Why does all this matter? Surely the most important thing is that kids learn to read, and that teachers have a method by which to teach them. Synthetic phonics is proven to work, so where’s the problem? Well I have a couple of problems. Firstly, the method doesn’t take into account that the Reception year (that is, the first year that children enter school), will contain children who are almost a year apart in age (because of the school year in the UK going from September 1st to August 31st, a just four year-old could start school at the same time as an almost five year-old). Secondly, the method assumes that all children develop the phonetic route to reading first and most easily, and that they all develop it at the same time – and yet, how could this conformity be, given that we’ve already established that some children are a year younger than others? There is a world of developmental difference between that just four year-old and almost five year-old.

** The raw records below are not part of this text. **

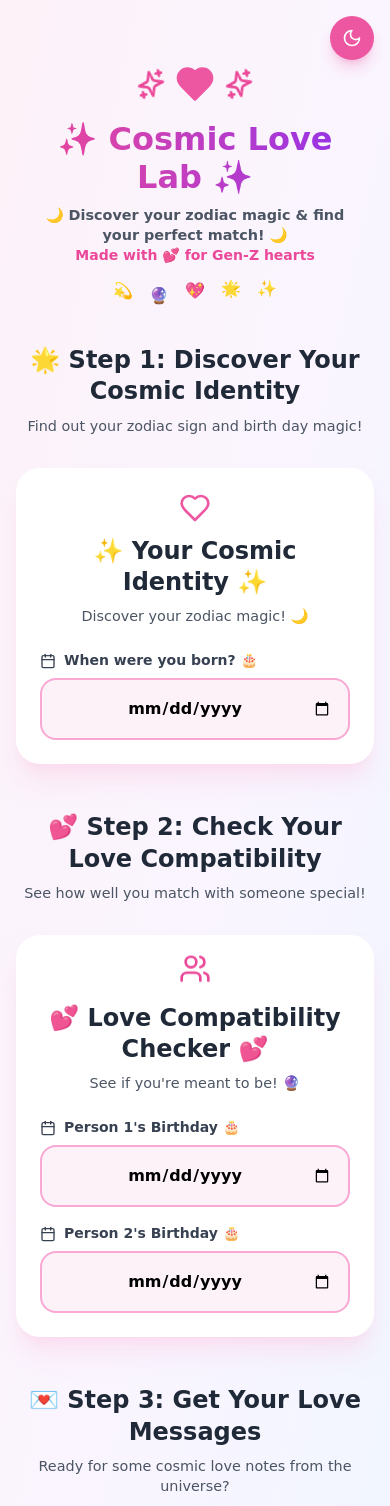
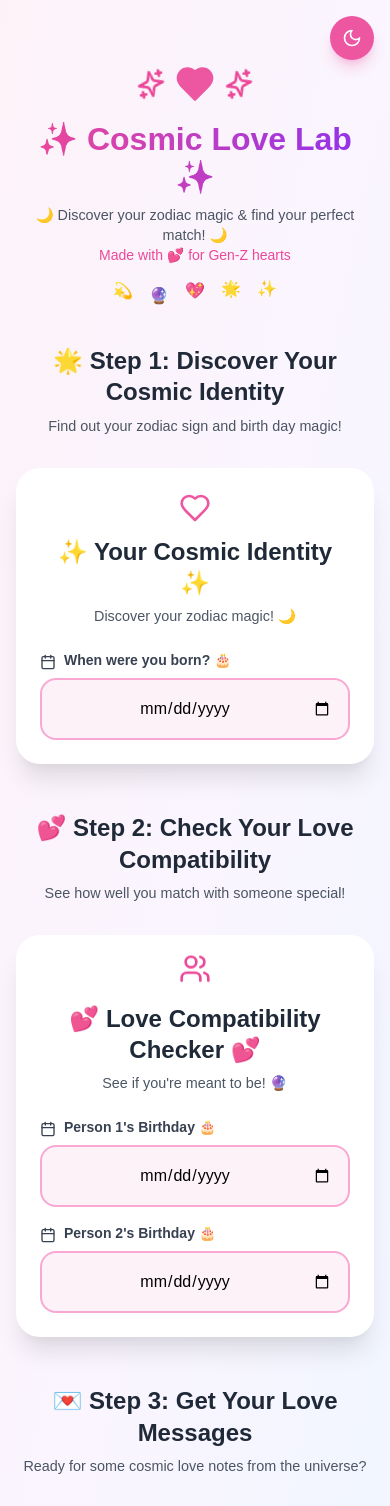
Before and after one commit to Abdul-Ahadexpo/Comics-Love, a React (Vite) app: page / in a window 390 px wide. Shown: the top 1506 px of the page. Built offline with nearby package versions, Linux system fonts and the light colour scheme.

Commit message:
Update index.css

```diff
--- a/src/index.css
+++ b/src/index.css
@@ -2,8 +2,57 @@
 @tailwind components;
 @tailwind utilities;
 
+/* Import Google Fonts for mobile */
+@import url('https://fonts.googleapis.com/css2?family=Comic+Neue:wght@300;400;700&family=Baloo+2:wght@400;500;600;700&family=Nunito:wght@300;400;600;700&display=swap');
+
+/* Desktop font (Comic Sans) */
 * {
   font-family: 'Comic Sans MS', cursive, sans-serif !important;
+}
+
+/* Mobile-only font styling */
+@media screen and (max-width: 768px) {
+  * {
+    font-family: 'Comic Neue', 'Baloo 2', 'Nunito', cursive, sans-serif !important;
+  }
+
+  /* Ensure mobile text is readable */
+  body {
+    font-size: 16px;
+    line-height: 1.5;
+  }
+
+  h1 {
+    font-size: 2rem !important;
+    line-height: 1.2 !important;
+    font-weight: 700 !important;
+  }
+
+  h2 {
+    font-size: 1.5rem !important;
+    line-height: 1.3 !important;
+    font-weight: 600 !important;
+  }
+
+  h3 {
+    font-size: 1.25rem !important;
+    line-height: 1.4 !important;
+    font-weight: 600 !important;
+  }
+
+  p {
+    font-size: 0.9rem !important;
+    line-height: 1.4 !important;
+    font-weight: 400 !important;
+  }
+
+  button {
+    font-weight: 600 !important;
+  }
+
+  input {
+    font-weight: 500 !important;
+  }
 }
 
 html {
@@ -92,20 +141,46 @@ button:hover {
   box-shadow: 0 0 20px rgba(168, 85, 247, 0.5);
 }
 
-/* Mobile-first responsive text */
-@media (max-width: 640px) {
-  h1 {
-    font-size: 2rem !important;
-    line-height: 1.2 !important;
+/* Mobile-specific enhancements */
+@media screen and (max-width: 768px) {
+  /* Better touch targets */
+  button {
+    min-height: 44px;
+    padding: 12px 16px;
   }
 
-  h2 {
-    font-size: 1.5rem !important;
-    line-height: 1.3 !important;
+  input {
+    min-height: 44px;
+    padding: 12px 16px;
   }
 
-  p {
-    font-size: 0.9rem !important;
-    line-height: 1.4 !important;
+  /* Improved spacing for mobile */
+  .space-y-6 > * + * {
+    margin-top: 1.5rem;
+  }
+
+  .space-y-4 > * + * {
+    margin-top: 1rem;
+  }
+
+  /* Better mobile cards */
+  .rounded-3xl {
+    border-radius: 1.5rem;
+  }
+
+  .rounded-2xl {
+    border-radius: 1rem;
+  }
+
+  /* Enhanced mobile shadows */
+  .shadow-xl {
+    box-shadow: 0 20px 25px -5px rgba(0, 0, 0, 0.1), 0 10px 10px -5px rgba(0, 0, 0, 0.04);
   }
 }
+
+/* Tablet adjustments */
+@media screen and (min-width: 769px) and (max-width: 1024px) {
+  * {
+    font-family: 'Comic Neue', 'Comic Sans MS', cursive, sans-serif !important;
+  }
+}
```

But there’s another issue that goes beyond basic development. My son’s recent reading books have only contained phonetically-spelt, two or three letter words. This means he is reading sentences like ‘Nan sat in a pit’ and ‘Sid nips in’. He could decode these words but then got very upset – “I don’t understand. What’s a pit? Why did Nan sit in it? What is nips?” At one point Sid’s sister Sal sits on a pin that Sid has strategically placed on the sofa and boy does she get ‘mad’. Apologies to anyone reading from north America, but we don’t use ‘mad’ in this country when we mean ‘cross’! This insistence on purely phonetic reading is leading kids to read stories that aren’t just dull, but use words that they rarely encounter. It limits rather than widens their vocabulary and exploration of language.

It also, I should say, leads to some shocking spelling (I am a card-carrying pedant about spelling). My daughter’s spelling is improving, probably because she now reads so voraciously, but last year all her spellings were phonetic. This is fine to begin with, but at some point children have got to learn that English rarely sticks to phonetic rules! Sometimes you just have to know how a word looks to spell it right.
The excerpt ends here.